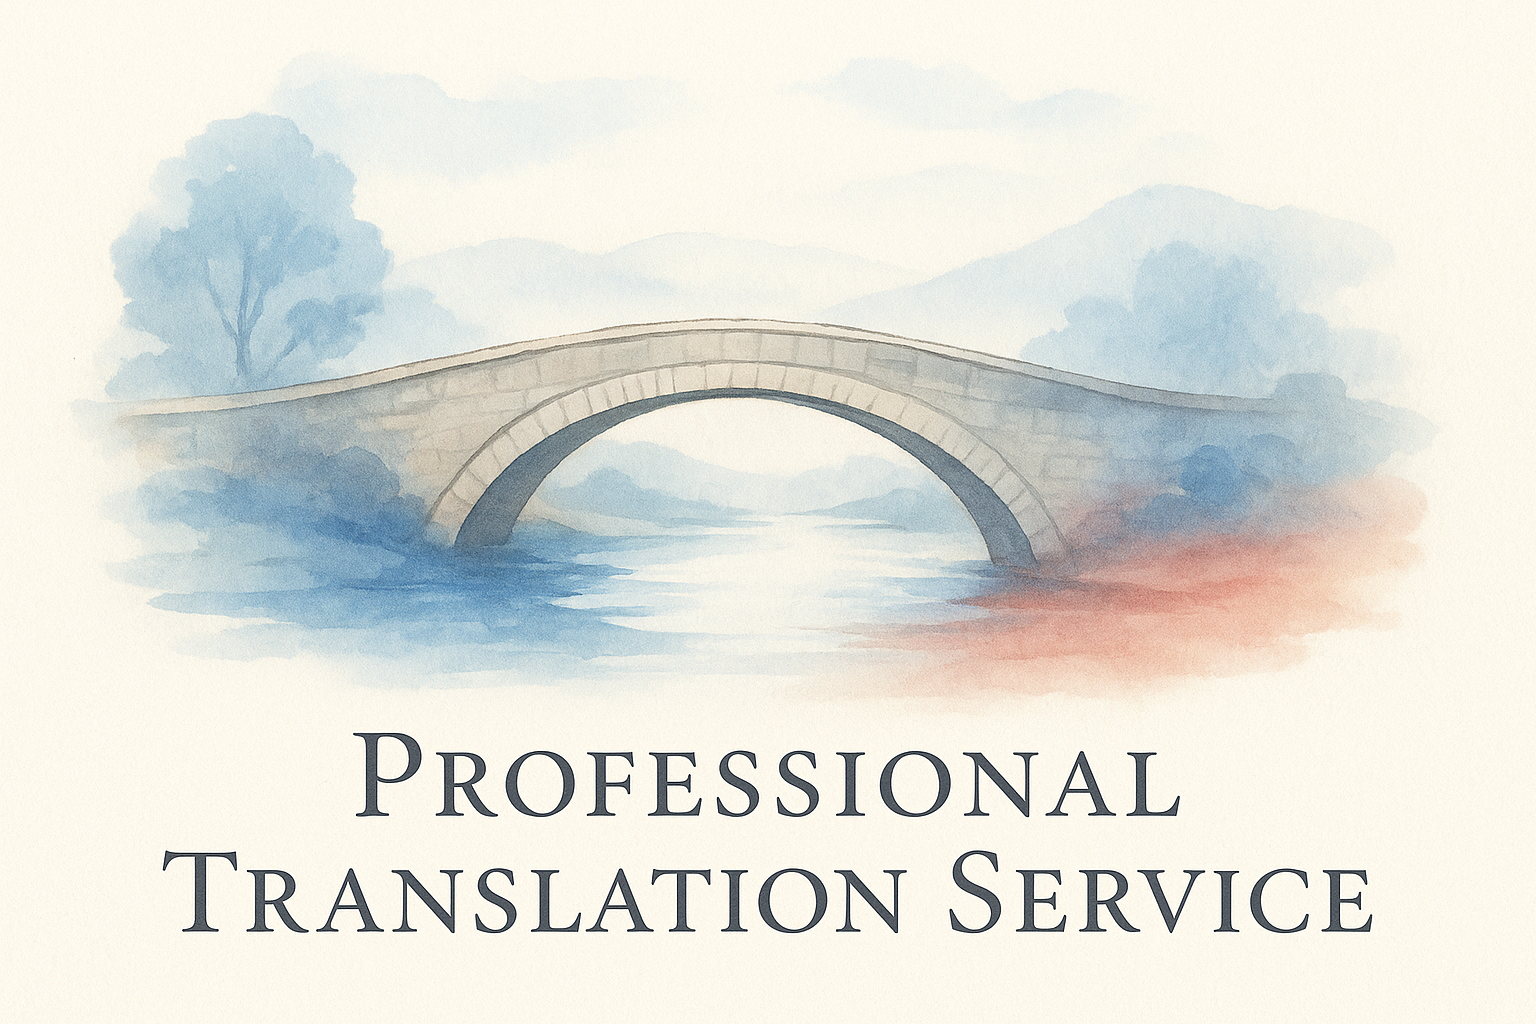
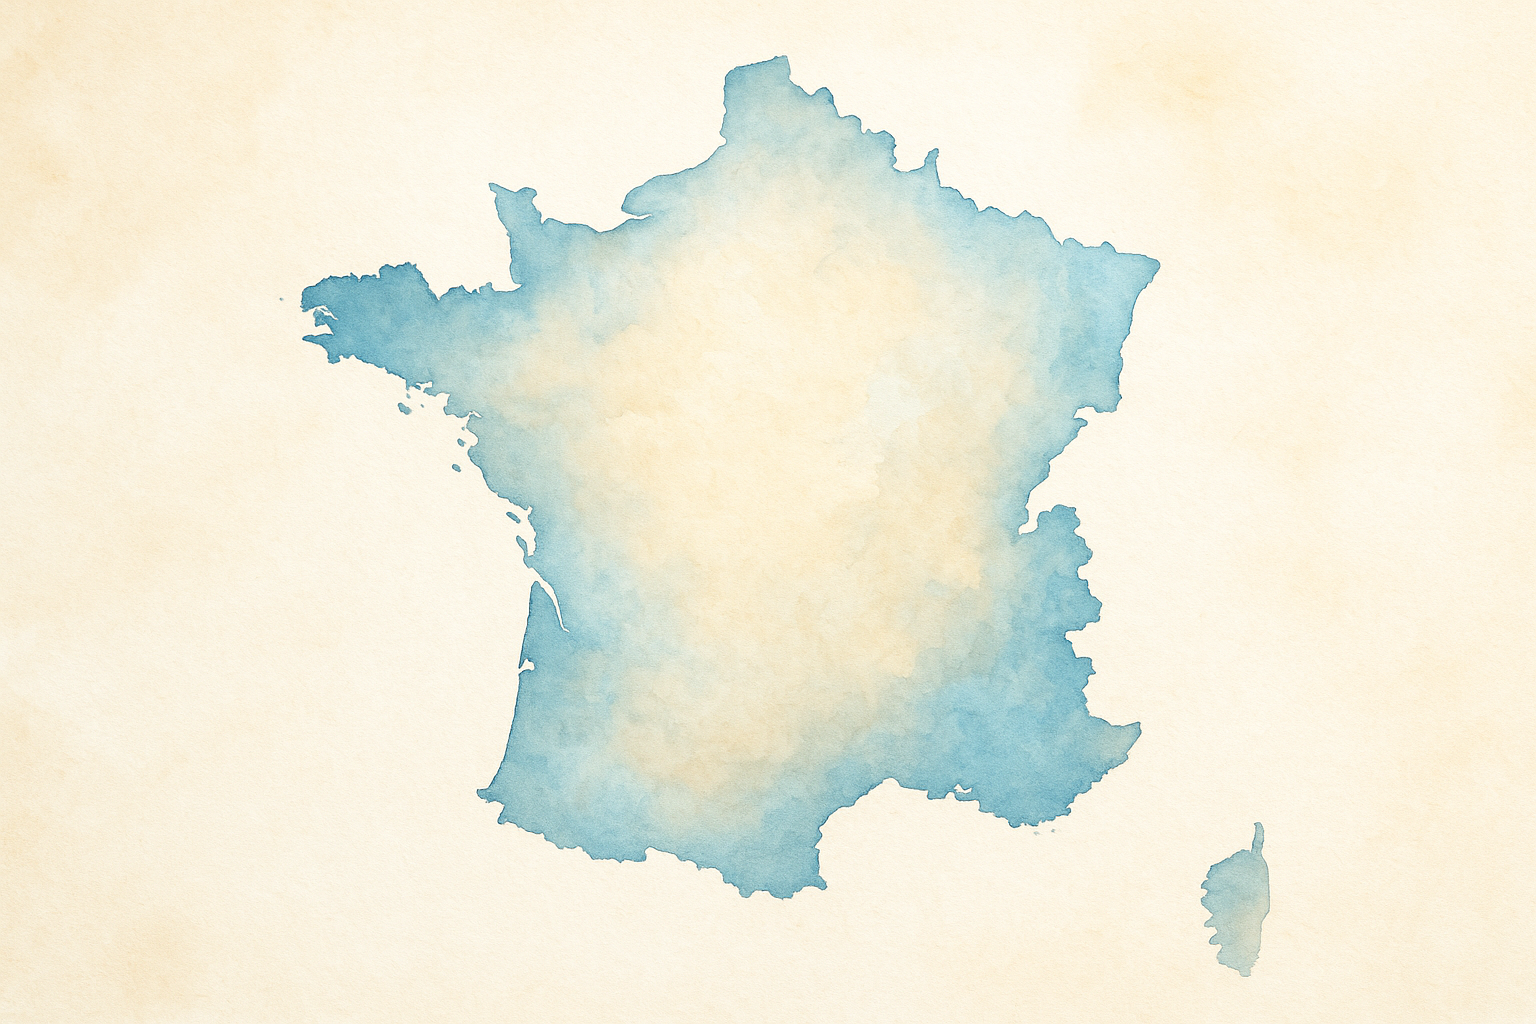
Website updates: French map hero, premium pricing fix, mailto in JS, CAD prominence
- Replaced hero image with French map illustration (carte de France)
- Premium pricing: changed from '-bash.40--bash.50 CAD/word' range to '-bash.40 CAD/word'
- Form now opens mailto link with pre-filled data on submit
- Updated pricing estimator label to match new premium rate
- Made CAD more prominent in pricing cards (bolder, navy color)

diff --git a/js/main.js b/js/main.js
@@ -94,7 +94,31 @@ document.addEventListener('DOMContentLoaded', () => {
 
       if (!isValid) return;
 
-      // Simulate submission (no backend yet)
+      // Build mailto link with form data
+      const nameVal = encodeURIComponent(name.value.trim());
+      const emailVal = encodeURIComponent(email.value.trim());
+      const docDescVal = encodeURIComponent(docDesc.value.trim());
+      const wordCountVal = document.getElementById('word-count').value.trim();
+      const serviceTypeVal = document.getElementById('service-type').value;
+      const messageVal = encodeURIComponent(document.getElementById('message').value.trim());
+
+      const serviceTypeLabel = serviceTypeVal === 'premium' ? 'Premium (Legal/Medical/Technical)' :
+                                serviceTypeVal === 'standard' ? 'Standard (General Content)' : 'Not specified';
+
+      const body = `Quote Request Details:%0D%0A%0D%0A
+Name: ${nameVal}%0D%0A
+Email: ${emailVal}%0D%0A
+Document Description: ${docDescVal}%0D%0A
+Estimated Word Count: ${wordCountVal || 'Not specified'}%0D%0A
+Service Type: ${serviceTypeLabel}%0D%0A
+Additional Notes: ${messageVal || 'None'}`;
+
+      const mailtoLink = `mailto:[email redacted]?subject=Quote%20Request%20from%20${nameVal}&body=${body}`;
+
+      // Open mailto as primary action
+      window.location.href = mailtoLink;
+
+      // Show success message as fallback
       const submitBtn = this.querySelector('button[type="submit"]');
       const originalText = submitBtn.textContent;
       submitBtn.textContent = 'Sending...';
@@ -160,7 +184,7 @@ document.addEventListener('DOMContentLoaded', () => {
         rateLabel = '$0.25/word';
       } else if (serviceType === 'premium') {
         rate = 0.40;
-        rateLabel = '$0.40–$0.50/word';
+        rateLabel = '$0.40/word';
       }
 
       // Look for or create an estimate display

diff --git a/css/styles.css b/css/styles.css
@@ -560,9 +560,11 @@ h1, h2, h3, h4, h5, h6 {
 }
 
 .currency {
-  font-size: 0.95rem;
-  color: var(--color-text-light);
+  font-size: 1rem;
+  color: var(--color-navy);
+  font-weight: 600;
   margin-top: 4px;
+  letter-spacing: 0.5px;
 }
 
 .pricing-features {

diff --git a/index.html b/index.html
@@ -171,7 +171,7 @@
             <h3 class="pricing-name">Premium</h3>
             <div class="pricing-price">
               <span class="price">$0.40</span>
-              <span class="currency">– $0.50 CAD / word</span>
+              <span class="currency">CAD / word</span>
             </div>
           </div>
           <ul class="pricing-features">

━━━━━━━━━━━━━━━━━━━━━━━━━━━━━━

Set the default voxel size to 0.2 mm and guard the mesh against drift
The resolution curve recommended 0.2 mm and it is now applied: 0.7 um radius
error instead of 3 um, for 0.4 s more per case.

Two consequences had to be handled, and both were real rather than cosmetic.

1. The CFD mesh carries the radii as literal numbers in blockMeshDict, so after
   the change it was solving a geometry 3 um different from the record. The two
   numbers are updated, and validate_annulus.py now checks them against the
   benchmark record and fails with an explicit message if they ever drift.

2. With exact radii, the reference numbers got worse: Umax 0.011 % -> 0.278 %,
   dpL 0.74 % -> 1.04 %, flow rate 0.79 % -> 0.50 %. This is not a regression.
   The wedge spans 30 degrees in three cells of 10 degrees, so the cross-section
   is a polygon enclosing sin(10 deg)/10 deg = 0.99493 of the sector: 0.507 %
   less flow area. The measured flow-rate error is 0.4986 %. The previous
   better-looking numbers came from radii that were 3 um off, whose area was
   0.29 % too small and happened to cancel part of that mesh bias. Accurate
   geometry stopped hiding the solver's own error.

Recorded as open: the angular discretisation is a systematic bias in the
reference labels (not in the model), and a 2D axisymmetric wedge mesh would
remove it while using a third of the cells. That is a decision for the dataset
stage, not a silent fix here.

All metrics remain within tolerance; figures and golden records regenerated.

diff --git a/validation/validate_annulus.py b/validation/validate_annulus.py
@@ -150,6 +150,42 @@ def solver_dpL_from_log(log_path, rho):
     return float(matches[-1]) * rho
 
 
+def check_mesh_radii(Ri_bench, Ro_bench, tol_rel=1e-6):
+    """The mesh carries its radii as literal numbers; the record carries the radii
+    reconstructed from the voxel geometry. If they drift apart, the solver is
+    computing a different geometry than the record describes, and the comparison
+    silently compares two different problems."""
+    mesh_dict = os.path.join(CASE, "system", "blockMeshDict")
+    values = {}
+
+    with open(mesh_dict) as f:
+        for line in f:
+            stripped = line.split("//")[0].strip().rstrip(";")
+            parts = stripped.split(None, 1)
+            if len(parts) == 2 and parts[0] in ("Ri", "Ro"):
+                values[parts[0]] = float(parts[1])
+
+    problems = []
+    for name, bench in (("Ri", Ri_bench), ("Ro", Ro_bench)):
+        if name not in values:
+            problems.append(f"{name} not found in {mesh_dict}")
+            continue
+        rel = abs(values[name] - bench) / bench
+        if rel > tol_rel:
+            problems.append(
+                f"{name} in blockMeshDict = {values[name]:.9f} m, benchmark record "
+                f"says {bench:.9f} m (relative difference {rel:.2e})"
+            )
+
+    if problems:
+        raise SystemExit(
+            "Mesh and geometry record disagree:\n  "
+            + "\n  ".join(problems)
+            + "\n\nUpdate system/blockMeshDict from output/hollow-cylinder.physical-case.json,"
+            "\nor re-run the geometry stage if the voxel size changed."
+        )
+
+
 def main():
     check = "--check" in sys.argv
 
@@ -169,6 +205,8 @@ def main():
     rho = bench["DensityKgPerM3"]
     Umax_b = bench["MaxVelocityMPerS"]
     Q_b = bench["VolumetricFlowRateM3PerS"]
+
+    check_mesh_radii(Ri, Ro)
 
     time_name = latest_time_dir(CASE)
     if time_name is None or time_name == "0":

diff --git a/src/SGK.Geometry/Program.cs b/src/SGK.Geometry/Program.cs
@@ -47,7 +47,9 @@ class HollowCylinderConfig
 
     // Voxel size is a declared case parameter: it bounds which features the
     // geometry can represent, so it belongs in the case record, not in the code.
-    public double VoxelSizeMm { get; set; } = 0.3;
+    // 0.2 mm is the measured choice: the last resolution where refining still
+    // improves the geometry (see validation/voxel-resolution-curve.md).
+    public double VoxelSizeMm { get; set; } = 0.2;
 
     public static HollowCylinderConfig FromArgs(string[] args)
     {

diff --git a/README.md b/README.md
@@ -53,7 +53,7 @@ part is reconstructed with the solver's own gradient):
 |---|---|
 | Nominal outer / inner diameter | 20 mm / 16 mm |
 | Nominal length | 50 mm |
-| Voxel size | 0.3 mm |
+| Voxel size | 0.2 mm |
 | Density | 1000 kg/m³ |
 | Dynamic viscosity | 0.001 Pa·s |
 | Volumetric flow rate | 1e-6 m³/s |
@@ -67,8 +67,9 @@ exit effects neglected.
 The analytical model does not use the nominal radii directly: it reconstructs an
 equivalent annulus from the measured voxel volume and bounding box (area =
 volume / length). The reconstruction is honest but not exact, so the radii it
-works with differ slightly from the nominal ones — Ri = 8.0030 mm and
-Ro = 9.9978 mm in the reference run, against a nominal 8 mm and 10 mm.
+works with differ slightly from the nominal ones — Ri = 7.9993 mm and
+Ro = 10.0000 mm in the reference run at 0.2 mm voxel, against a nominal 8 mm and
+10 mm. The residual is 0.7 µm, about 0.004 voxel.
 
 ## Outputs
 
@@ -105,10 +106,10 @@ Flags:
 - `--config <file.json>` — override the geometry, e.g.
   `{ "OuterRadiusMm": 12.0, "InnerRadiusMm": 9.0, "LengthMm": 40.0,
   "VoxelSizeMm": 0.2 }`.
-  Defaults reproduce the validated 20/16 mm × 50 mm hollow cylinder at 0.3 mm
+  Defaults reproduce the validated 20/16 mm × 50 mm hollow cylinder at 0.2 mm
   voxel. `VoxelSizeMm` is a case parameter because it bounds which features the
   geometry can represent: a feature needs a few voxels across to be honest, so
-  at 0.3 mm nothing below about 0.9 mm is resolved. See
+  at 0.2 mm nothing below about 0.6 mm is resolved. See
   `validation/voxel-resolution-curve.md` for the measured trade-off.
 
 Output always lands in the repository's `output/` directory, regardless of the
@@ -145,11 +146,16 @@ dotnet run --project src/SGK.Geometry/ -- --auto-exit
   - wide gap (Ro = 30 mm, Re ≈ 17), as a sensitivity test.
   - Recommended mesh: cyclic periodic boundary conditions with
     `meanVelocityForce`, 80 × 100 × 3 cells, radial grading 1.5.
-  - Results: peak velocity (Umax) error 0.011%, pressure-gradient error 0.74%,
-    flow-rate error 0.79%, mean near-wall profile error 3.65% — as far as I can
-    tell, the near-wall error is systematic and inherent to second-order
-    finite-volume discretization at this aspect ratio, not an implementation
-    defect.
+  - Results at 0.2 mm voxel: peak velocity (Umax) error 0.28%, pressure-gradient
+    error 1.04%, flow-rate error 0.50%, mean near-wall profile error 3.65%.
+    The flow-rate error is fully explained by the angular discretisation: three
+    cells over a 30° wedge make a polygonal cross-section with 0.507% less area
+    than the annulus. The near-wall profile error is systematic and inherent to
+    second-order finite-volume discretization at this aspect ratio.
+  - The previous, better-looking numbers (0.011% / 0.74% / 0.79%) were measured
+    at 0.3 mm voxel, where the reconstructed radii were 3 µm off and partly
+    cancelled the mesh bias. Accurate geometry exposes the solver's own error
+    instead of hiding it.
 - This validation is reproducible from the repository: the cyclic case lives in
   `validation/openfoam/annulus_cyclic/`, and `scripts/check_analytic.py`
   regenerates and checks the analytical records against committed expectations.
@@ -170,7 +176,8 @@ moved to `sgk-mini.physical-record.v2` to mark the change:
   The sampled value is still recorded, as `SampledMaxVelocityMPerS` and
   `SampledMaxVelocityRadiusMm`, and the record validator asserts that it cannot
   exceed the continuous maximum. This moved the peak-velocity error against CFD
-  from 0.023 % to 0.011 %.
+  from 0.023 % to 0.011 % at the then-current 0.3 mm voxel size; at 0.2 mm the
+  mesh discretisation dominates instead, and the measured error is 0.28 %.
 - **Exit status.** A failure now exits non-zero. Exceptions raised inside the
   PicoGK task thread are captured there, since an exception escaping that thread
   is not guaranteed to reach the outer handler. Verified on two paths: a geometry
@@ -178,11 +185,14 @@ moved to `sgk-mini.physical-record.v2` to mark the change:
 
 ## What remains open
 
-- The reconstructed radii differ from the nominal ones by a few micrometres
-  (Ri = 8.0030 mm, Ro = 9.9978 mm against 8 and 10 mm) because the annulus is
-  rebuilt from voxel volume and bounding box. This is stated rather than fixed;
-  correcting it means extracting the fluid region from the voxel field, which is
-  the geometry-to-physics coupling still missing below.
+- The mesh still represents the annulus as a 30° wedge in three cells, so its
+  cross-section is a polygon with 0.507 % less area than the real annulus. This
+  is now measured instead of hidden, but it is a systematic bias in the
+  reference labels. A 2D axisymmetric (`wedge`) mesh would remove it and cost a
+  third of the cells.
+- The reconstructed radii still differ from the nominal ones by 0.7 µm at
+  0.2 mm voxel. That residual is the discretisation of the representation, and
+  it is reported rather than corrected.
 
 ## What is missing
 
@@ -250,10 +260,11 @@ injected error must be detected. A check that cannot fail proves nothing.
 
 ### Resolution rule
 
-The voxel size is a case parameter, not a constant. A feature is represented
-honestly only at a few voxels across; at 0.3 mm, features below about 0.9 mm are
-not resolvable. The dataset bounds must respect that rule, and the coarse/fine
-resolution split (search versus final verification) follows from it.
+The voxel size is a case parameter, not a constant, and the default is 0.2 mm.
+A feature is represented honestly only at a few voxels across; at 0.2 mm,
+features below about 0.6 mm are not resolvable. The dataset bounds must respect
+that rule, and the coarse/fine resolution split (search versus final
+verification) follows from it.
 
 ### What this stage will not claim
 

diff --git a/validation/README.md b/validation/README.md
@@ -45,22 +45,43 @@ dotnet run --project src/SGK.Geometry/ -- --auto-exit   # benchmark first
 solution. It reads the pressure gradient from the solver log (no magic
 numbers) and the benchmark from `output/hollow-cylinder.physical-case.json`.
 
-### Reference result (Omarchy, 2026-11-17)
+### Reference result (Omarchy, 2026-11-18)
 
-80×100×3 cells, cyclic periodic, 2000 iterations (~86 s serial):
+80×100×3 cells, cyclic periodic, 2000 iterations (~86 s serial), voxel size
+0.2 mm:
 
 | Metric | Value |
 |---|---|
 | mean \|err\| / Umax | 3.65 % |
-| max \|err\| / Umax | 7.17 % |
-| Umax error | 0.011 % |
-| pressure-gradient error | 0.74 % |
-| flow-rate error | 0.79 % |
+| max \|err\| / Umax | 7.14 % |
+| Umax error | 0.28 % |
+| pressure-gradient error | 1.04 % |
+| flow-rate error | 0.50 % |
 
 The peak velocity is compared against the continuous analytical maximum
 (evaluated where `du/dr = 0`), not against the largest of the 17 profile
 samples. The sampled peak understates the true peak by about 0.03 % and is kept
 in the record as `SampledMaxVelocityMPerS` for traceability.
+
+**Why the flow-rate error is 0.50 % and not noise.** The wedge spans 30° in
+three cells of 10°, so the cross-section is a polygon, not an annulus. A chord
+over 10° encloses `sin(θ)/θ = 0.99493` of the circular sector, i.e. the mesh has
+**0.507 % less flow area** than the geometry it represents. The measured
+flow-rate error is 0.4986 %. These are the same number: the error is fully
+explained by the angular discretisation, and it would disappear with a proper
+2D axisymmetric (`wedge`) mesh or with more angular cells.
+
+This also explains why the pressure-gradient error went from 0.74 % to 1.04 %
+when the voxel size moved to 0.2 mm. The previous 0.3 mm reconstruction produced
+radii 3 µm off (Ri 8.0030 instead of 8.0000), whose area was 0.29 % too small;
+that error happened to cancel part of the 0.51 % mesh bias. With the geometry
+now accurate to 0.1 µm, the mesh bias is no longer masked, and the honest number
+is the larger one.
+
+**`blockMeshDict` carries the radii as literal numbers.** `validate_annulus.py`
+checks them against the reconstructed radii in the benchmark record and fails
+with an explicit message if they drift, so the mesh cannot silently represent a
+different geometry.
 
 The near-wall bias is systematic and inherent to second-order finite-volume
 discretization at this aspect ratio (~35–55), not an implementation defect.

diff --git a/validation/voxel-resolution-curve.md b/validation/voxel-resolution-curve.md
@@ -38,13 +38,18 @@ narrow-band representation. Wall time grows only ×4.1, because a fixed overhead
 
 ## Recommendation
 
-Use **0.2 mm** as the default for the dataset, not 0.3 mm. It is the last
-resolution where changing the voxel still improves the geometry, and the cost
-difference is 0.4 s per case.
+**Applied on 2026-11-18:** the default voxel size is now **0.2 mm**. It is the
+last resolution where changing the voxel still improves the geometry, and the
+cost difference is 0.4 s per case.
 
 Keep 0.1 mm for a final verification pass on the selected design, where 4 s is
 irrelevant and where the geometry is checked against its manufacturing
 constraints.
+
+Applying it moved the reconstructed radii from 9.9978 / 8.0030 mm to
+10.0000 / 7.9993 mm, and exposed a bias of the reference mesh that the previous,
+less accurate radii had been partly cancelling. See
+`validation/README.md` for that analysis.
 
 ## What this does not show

━━━━━━━━━━━━━━━━━━━━━━━━━━━━━━

Within the material above, the line with "Website updates: French" opens the range and the line with "if (!isValid) return;" closes it; reproduce that range word for word.

▶ [Final answer]
Website updates: French map hero, premium pricing fix, mailto in JS, CAD prominence
- Replaced hero image with French map illustration (carte de France)
- Premium pricing: changed from '-bash.40--bash.50 CAD/word' range to '-bash.40 CAD/word'
- Form now opens mailto link with pre-filled data on submit
- Updated pricing estimator label to match new premium rate
- Made CAD more prominent in pricing cards (bolder, navy color)

diff --git a/js/main.js b/js/main.js
@@ -94,7 +94,31 @@ document.addEventListener('DOMContentLoaded', () => {
 
       if (!isValid) return;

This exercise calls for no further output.